In late December, The Times of Israel reported that the Israeli government planned to remove UNRWA’s presence from Gaza in a multi-step plan that included associating the group—which provides aid and education in the strip—with Hamas. Israel has long accused UNRWA of perpetuating the conflict and encouraging anti-Israel sentiment in education materials. UNRWA has faced criticism from pro-Israel groups for teaching the curriculum of the Palestinian Authority, in keeping with the organization’s policy of using the host nation’s curriculum. The curriculum reportedly encourages Palestinian resistance to Israeli occupation and glorifies martyrs who have been designated as terrorists by the UN. 

Organizations that continued to be eligible for donation matching, even after the special double matching period ended, included Doctors Without Borders as well as numerous organizations that support the Israeli Defense Force and fund the building of settlements in the West Bank. 

Besides those previously mentioned, there is Lev Echad, whose mission is described on Benevity as being to “help IDF soldiers, support lined soldiers, equipments for soldiers in different bases during missions and war.” Another organization’s page is titled “Amutat binyan chadash in Kiryat Netafim,” whose mission statement on Benevity is to “build a synagogue in Kiryat Netafim in the land of Israel.” Kiryat Netafim is a settlement in the northern West Bank, near the city of Ariel. 

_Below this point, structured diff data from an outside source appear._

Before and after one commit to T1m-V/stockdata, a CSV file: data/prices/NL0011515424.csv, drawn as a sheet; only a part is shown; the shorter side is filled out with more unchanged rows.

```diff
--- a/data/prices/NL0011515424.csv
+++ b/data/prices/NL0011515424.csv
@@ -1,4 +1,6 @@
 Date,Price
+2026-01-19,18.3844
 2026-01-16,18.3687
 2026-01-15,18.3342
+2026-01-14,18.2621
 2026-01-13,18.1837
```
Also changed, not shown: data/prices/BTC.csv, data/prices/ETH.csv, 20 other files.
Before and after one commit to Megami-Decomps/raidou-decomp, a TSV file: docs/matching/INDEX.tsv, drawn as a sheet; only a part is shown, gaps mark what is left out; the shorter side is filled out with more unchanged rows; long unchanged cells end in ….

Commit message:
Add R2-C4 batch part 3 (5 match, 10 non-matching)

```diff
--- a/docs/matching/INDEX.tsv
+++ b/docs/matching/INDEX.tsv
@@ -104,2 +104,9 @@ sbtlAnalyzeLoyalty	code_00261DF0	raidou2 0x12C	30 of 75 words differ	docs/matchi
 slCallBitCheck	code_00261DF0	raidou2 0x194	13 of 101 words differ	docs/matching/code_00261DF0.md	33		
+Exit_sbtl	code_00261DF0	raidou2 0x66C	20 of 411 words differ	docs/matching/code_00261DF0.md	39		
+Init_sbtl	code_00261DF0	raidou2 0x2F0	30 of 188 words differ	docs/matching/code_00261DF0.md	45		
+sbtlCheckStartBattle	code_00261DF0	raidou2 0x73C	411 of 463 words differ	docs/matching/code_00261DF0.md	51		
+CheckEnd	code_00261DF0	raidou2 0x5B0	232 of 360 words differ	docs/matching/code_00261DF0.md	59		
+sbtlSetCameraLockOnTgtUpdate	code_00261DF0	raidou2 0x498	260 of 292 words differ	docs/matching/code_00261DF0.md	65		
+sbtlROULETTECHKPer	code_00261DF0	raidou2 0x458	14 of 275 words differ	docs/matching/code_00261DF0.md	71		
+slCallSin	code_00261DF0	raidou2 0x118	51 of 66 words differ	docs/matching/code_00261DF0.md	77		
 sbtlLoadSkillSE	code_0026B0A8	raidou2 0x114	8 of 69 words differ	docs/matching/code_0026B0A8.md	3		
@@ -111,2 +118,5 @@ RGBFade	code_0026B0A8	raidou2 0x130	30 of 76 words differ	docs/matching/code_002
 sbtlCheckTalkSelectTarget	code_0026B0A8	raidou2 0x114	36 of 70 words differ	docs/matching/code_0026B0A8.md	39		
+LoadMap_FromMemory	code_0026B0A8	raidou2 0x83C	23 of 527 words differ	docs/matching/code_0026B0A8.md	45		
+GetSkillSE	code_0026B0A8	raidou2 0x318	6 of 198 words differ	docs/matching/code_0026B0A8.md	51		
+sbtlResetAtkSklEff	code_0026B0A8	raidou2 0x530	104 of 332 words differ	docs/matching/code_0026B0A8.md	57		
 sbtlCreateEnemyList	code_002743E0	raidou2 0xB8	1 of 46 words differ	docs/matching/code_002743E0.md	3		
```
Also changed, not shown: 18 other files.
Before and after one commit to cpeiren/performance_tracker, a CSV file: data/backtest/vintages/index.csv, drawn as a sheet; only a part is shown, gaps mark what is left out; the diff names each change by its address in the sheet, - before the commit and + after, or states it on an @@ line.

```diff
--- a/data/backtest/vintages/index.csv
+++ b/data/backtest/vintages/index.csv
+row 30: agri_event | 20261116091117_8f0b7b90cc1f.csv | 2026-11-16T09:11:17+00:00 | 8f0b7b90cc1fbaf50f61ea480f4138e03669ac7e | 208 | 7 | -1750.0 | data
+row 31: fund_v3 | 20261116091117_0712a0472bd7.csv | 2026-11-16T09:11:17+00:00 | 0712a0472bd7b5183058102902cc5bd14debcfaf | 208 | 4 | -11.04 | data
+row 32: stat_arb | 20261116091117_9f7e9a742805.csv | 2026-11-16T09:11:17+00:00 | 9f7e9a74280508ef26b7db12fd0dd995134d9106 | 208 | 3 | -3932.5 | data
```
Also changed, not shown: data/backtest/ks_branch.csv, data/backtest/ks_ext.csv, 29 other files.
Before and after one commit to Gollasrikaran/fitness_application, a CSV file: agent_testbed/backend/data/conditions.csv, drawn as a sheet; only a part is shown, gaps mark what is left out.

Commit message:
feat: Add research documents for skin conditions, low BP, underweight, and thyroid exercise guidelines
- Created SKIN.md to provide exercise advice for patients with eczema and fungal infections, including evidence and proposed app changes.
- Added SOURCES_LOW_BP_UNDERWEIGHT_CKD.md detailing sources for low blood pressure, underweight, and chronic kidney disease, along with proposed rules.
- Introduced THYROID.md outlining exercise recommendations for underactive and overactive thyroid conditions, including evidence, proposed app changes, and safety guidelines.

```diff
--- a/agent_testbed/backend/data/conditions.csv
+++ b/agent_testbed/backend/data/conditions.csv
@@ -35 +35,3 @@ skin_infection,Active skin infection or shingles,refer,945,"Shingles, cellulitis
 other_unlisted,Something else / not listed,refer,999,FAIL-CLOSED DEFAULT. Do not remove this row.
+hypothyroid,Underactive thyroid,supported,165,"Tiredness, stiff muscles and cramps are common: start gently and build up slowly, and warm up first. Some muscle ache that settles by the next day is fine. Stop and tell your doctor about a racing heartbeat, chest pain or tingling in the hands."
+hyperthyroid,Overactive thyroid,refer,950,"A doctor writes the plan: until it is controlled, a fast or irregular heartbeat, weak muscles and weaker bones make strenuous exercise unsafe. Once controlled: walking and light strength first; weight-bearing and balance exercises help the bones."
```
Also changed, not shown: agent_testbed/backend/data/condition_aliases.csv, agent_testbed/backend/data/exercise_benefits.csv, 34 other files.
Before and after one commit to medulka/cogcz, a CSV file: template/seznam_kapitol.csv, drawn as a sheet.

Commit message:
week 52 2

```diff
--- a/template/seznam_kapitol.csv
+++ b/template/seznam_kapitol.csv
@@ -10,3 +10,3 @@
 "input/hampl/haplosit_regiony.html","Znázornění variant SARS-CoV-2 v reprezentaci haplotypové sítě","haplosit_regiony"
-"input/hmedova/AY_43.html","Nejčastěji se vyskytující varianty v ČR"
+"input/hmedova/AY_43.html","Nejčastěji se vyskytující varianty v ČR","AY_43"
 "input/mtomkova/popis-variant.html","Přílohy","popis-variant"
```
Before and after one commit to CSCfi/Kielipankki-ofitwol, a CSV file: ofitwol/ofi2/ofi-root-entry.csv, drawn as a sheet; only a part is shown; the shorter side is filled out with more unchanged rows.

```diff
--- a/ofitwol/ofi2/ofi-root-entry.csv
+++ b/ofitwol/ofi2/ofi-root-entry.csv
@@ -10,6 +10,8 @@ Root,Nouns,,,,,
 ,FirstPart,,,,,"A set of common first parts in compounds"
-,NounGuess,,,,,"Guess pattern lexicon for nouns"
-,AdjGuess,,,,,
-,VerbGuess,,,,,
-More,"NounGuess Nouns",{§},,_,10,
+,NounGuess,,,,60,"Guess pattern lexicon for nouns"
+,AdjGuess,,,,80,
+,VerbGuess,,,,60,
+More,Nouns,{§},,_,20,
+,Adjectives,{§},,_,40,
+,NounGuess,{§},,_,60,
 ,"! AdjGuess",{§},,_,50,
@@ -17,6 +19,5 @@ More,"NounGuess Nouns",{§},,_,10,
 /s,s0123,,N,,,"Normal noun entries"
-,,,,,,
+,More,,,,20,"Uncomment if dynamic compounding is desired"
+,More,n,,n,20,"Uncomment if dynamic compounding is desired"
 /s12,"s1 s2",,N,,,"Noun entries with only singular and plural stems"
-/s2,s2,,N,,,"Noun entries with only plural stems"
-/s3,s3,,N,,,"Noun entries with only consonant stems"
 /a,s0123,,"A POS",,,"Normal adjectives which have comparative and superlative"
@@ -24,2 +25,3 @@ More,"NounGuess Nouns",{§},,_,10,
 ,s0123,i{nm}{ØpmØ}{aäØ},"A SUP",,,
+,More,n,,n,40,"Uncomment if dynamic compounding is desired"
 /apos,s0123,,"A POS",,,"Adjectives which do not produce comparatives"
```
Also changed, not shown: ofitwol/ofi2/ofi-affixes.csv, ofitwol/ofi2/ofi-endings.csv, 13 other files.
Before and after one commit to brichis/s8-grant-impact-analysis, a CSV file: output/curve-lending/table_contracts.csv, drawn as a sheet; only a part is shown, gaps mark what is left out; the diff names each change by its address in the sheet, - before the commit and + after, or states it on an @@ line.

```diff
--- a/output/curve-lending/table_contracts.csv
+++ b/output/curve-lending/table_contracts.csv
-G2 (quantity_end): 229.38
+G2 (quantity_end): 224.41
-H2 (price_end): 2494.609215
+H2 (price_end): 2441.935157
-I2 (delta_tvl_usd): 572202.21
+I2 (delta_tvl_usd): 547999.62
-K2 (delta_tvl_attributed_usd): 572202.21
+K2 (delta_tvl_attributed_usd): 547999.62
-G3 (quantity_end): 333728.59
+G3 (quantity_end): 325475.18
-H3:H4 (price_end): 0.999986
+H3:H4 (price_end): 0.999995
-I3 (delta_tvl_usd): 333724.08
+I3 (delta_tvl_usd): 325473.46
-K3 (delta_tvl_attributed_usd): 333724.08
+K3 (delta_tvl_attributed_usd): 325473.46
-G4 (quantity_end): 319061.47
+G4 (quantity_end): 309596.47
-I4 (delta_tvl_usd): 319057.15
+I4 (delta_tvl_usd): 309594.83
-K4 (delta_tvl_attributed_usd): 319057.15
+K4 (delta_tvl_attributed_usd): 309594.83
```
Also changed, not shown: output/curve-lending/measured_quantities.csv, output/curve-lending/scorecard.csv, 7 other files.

All of these groups are eligible for full donation matching by NVIDIA, according to documentation viewed by Motherboard. Additionally, a search on the NVIDIA Benevity platform observed by Motherboard for organizations in Israel supporting the IDF yielded 109 results, many of which offered donation matching by the company.

“These organizations are not just supplying aid, they have some operations in settlements,” one employee said. “That does not help the humanitarian crisis at all.”